Task brief:
Out of the entries that follow, copy each line containing "openAndWait".

Detected change data:
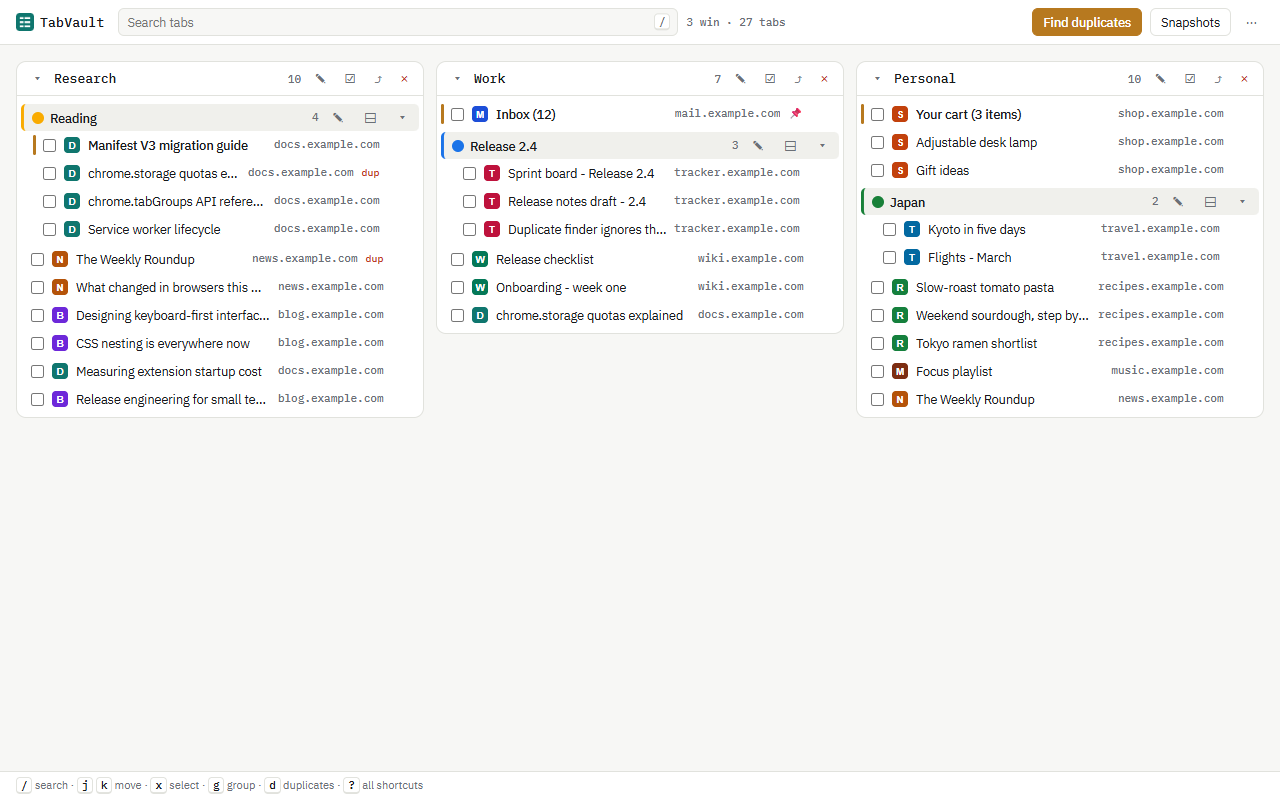
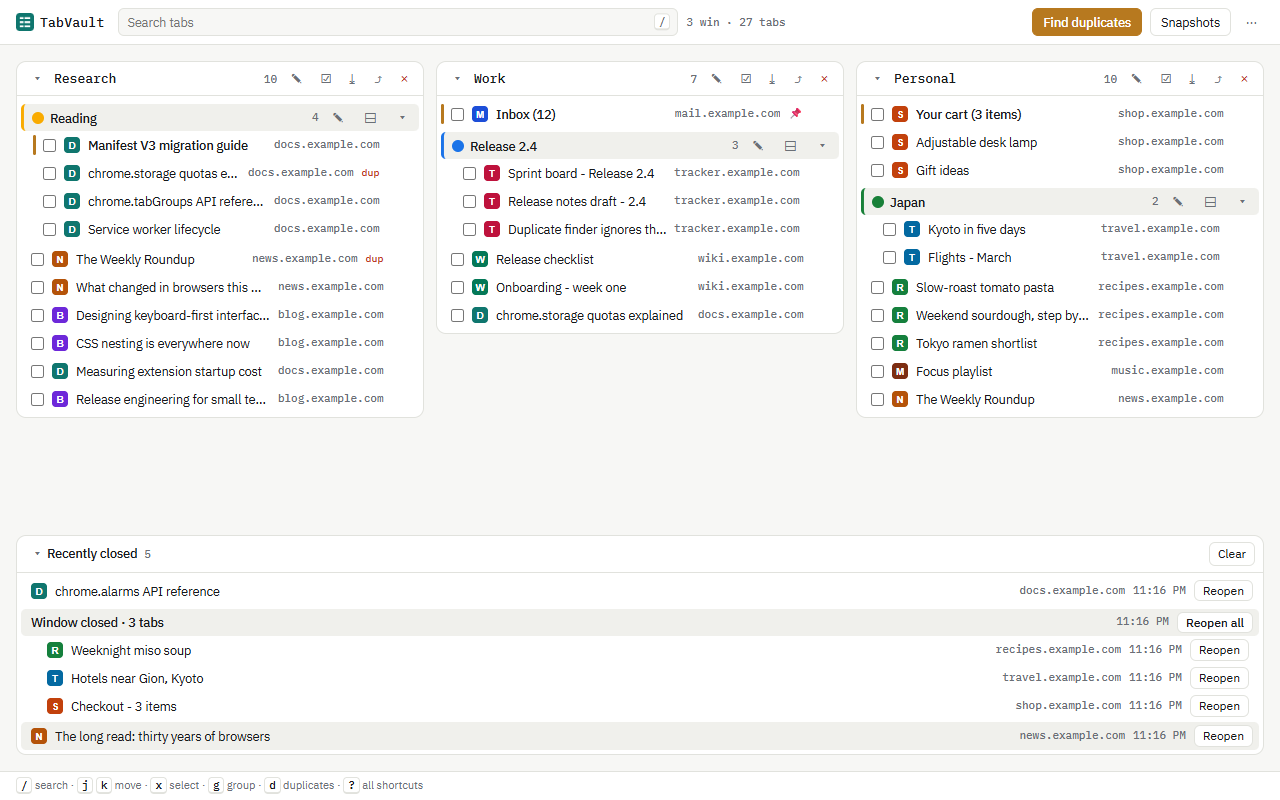
1.2.0: version, store summary, and the five screenshots regenerated with the new sections
Screenshots: all windows with Recently closed opened below, the command palette, Settings with Unload idle tabs, duplicates, snapshots with a named save-and-close snapshot (02-search and 03-selection retired). The recently-closed entries are real closes recorded by the worker; snapshots are seeded through lib/snapstore.js. All 1280x800, 8-bit RGB. Snapshot rows say 1 window / 1 tab.

Claude-Session: https://claude.ai/code/session_01X12b3pWuRs7mmn4nEgqE8A

diff --git a/tools/screenshots.js b/tools/screenshots.js
@@ -8,7 +8,8 @@
 // Run: npm run screenshots
 //
 // Output:
-//   docs/store/screenshots/01..05-*.png   1280x800
+//   docs/store/screenshots/01..05-*.png   1280x800 (all windows, command palette,
+//                                         unload idle tabs, duplicates, snapshots)
 //   docs/store/promo-tile-440x280.png     440x280 (from docs/store/promo-tile.html)
 //
 // The example pages are served locally on port 8771 (e2e/server.js owns 8765;
@@ -67,9 +68,21 @@ const PAGES = [
   { host: "music.example.com", p: "/focus", title: "Focus playlist", color: "#7c2d12", letter: "M" },
 ];
 
-const byPath = new Map(PAGES.map((x) => [x.p, x]));
+// Pages opened and closed again before the screenshots, so the Recently closed list (1.2)
+// holds real entries recorded by the worker.
+const CLOSED_PAGES = [
+  { host: "news.example.com", p: "/long-read", title: "The long read: thirty years of browsers", color: "#b45309", letter: "N" },
+  { host: "shop.example.com", p: "/checkout", title: "Checkout - 3 items", color: "#c2410c", letter: "S" },
+  { host: "travel.example.com", p: "/hotels", title: "Hotels near Gion, Kyoto", color: "#0369a1", letter: "T" },
+  { host: "recipes.example.com", p: "/miso-soup", title: "Weeknight miso soup", color: "#15803d", letter: "R" },
+  { host: "docs.example.com", p: "/alarms-api", title: "chrome.alarms API reference", color: "#0f766e", letter: "D" },
+];
+
+const byPath = new Map(PAGES.concat(CLOSED_PAGES).map((x) => [x.p, x]));
 const U = {};
 for (const x of PAGES) U[x.p] = "http://" + x.host + x.p;
+const C = {};
+for (const x of CLOSED_PAGES) C[x.p] = "http://" + x.host + x.p;
 
 function faviconHref(color, letter) {
   const svg =
@@ -333,6 +346,44 @@ async function main() {
     const workTabs = await tabsOf(work.id);
     await sw((id) => chrome.tabs.update(id, { pinned: true }), pick(workTabs, "/inbox").id);
 
+    // ---- seed the Recently closed list ---------------------------------------
+    // Real closes recorded by the worker: one tab, then a window of three, then one more.
+    const openAndWait = async (urls) => {
+      const win = await newWindow(urls, 160, 160);
+      const deadlineClosed = Date.now() + 20000;
+      for (;;) {
+        const list = await tabsOf(win.id);
+        const ready = urls.every((u) => list.some((t) => t.url === u && t.title && t.title === byPath.get(new URL(u).pathname).title));
+        if (ready) return { win, list };
+        if (Date.now() > deadlineClosed) throw new Error("closed-list pages did not load: " + JSON.stringify(list.map((t) => [t.url, t.title])));
+        await sleep(300);
+      }
+    };
+    const single = await openAndWait([C["/long-read"], U["/weekly"]]);
+    await sw((id) => chrome.tabs.remove(id), pick(single.list, "/long-read").id);
+    await sleep(300);
+    await sw((id) => chrome.windows.remove(id), single.win.id);
+    await sleep(400);
+    const batch = await openAndWait([C["/checkout"], C["/hotels"], C["/miso-soup"]]);
+    await sw((id) => chrome.windows.remove(id), batch.win.id);
+    await sleep(600);
+    const last = await openAndWait([C["/alarms-api"], U["/weekly"]]);
+    await sw((id) => chrome.tabs.remove(id), pick(last.list, "/alarms-api").id);
+    await sleep(300);
+    await sw((id) => chrome.windows.remove(id), last.win.id);
+    // The two helper windows' leftover tabs (/weekly) were recorded too; keep only the five
+    // closes above, newest first, so the list reads like an afternoon's work.
+    await sw(async (wanted) => {
+      const deadline = Date.now() + 10000;
+      let list = [];
+      while (Date.now() < deadline) {
+        list = (await chrome.storage.local.get("recentlyClosed")).recentlyClosed || [];
+        if (wanted.every((u) => list.some((e) => e.url === u))) break;
+        await new Promise((r) => setTimeout(r, 200));
+      }
+      await chrome.storage.local.set({ recentlyClosed: list.filter((e) => wanted.includes(e.url)) });
+    }, [C["/long-read"], C["/checkout"], C["/hotels"], C["/miso-soup"], C["/alarms-api"]]);
+
     // ---- seed a snapshot history ------------------------------------------
     // Real snapshot records built by the extension's own lib/snapshots.js from
     // the live session, back-dated so the list looks like a normal day's
@@ -351,7 +402,11 @@ async function main() {
         { session: slice(2), reason: "change", at: minutes(233) },
         { session: slice(1), reason: "startup", at: minutes(391) },
       ];
-      // Written through lib/snapstore.js (storage version 2: an index plus one key per snapshot).
+      // Written through lib/snapstore.js (storage version 2: an index plus one key per snapshot),
+      // after dropping whatever the worker took while the fixtures opened, and with the pending
+      // change alarm cleared so no new row lands while the screenshots are taken.
+      await chrome.alarms.clear("tabvault-snapshot");
+      for (const old of await self.TabVault.listSnapshots(chrome.storage.local)) await self.TabVault.deleteSnapshot(chrome.storage.local, old.id);
       for (const x of plan.slice().reverse()) await self.TabVault.addSnapshot(chrome.storage.local, self.TabVault.makeSnapshot(x.session, x.reason, x.at), 20);
     });
 
@@ -378,33 +433,42 @@ async function main() {
       console.log("wrote " + file);
     };
 
-    // 01 — the whole session at a glance
+    // 01 — the whole session at a glance, with the Recently closed section opened below
+    await app.click("#recent-toggle");
+    await app.waitForFunction(() => document.querySelectorAll("#recent-list .rrow").length >= 5);
+    await app.waitForFunction(() => Array.from(document.images).every((i) => i.complete));
+    await sleep(500);
     await shot("01-all-windows.png");
 
-    // 02 — search across every window
-    await app.click("#search");
-    await app.fill("#search", "release");
-    await app.waitForFunction(() => document.querySelector("#counts").textContent.includes(" of "));
+    // 02 — the command palette (Alt+K): actions with their keys, then matching tabs
+    await app.keyboard.press("Alt+K");
+    await app.waitForSelector("#palette-backdrop:not([hidden])");
+    await app.keyboard.type("s");
+    await app.waitForFunction(() => document.querySelectorAll('#palette-list .prow[data-kind="tab"]').length > 0);
+    await app.waitForFunction(() => Array.from(document.images).every((i) => i.complete));
     await sleep(400);
-    await shot("02-search.png");
-    await app.fill("#search", "");
-    await app.waitForFunction(() => !document.querySelector("#counts").textContent.includes(" of "));
+    await shot("02-command-palette.png");
+    await app.keyboard.press("Escape");
+    await app.waitForFunction(() => document.getElementById("palette-backdrop").hidden);
 
-    // 03 — multi-select and the bulk-action bar
-    const personalTabs = await tabsOf(personal.id);
-    const selection = [
-      pick(personalTabs, "/cart").id,
-      pick(personalTabs, "/desk-lamp").id,
-      pick(personalTabs, "/gift-ideas").id,
-      pick(personalTabs, "/weekly").id,
-    ];
-    for (const id of selection) {
-      await app.click('.tab[data-tab="' + id + '"] input[type=checkbox]');
-    }
-    await app.waitForSelector("#selbar:not([hidden])");
+    // 03 — Settings: unload idle tabs. The boxes are ticked and filled on screen only (Cancel
+    // below, nothing saved), so no alarm discards anything while this script runs; the last-run
+    // line reads a run record written here, since a real run's chrome.tabs.discard crashes
+    // Playwright's Chromium (see CLAUDE.md).
+    await app.evaluate(() => chrome.storage.session.set({ "autoDiscard.lastRun": { at: Date.now() - 4 * 60000, unloaded: 7, failed: 0, waiting: 0, manual: false } }));
+    await app.click("#btn-more");
+    await app.click("#btn-settings");
+    await app.waitForSelector("#ad-enabled");
+    await app.check("#ad-enabled");
+    await app.fill("#ad-allow", ["mail.example.com", "*.tracker.example.com"].join(String.fromCharCode(10)));
+    await app.waitForFunction(() => document.getElementById("ad-last-run").textContent.includes("unloaded"));
+    // From the top: the title and every 1.2 row show; only the Save row falls below the fold.
+    await app.$eval("#dialog", (box) => { box.scrollTop = 0; });
+    await app.evaluate(() => { if (document.activeElement) document.activeElement.blur(); });
     await sleep(400);
-    await shot("03-selection.png");
-    await app.click("#sel-clear");
+    await shot("03-unload-idle-tabs.png");
+    await app.click('#dialog button:has-text("Cancel")');
+    await app.waitForFunction(() => document.getElementById("dialog-backdrop").hidden);
 
     // 04 — the duplicate finder (two URLs are open twice in the seeded session)
     await app.click("#btn-dupes");
@@ -415,12 +479,14 @@ async function main() {
     await app.click("#dialog-backdrop", { position: { x: 5, y: 5 } });
     await app.waitForFunction(() => document.getElementById("dialog-backdrop").hidden);
 
-    // 05 — snapshots, including a manual one taken right now through the UI
+    // 05 — snapshots: a named, kept save-and-close snapshot of the Personal window (the worker's
+    // own takeSnapshot, without closing anything), and a manual one taken through the UI
+    await sw((id) => self.takeSnapshot("save-close", { windowIds: [id], name: self.TabVault.snapshotName("Personal", Date.now() - 52 * 60000), pinned: true }), personal.id);
     await app.click("#btn-snapshots");
     await app.waitForSelector("#dialog h2");
     await app.click('#dialog button:has-text("Snapshot now")');
-    await app.waitForFunction(() => document.querySelectorAll("#dialog .row[data-snapshot]").length >= 5, null, { timeout: 15000 });
-    await sleep(800);
+    await app.waitForFunction(() => document.querySelectorAll("#dialog .row[data-snapshot]").length >= 6, null, { timeout: 15000 });
+    await sleep(2200); // let the "Snapshot saved" toast fade
     await shot("05-snapshots.png");
     await app.click("#dialog-backdrop", { position: { x: 5, y: 5 } });
 

diff --git a/app/dialogs.js b/app/dialogs.js
@@ -244,7 +244,7 @@
         list.append(el("div", { class: "row snap", dataset: { snapshot: s.id } },
           el("span", { title: s.name ? `${s.name} · ${fmt(s.takenAt)}` : fmt(s.takenAt) }, s.name || fmt(s.takenAt)),
           el("span", { class: "muted" }, `${s.reason}${s.pinned ? " · kept" : ""}`),
-          el("span", { class: "muted" }, `${s.windows} windows · ${s.tabs} tabs`),
+          el("span", { class: "muted" }, `${s.windows} window${s.windows === 1 ? "" : "s"} · ${s.tabs} tab${s.tabs === 1 ? "" : "s"}`),
           el("button", { onclick: async () => { const snap = await full(s); if (snap) showRestore(box, snap.session, "Snapshot"); } }, "Restore"),
           el("button", { onclick: async () => { const snap = await full(s); if (!snap) return; const f = TV.toJsonFile(snap.session, { now: s.takenAt, version: VERSION }); download(f.filename, f.text); toast("Exported"); } }, "Export"),
           el("button", { onclick: async () => { await chrome.runtime.sendMessage({ type: "pinSnapshot", id: s.id, pinned: !s.pinned }); draw(); } }, s.pinned ? "Unkeep" : "Keep"),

Reply to the exercise:
+    const openAndWait = async (urls) => {
+    const single = await openAndWait([C["/long-read"], U["/weekly"]]);
+    const batch = await openAndWait([C["/checkout"], C["/hotels"], C["/miso-soup"]]);
+    const last = await openAndWait([C["/alarms-api"], U["/weekly"]]);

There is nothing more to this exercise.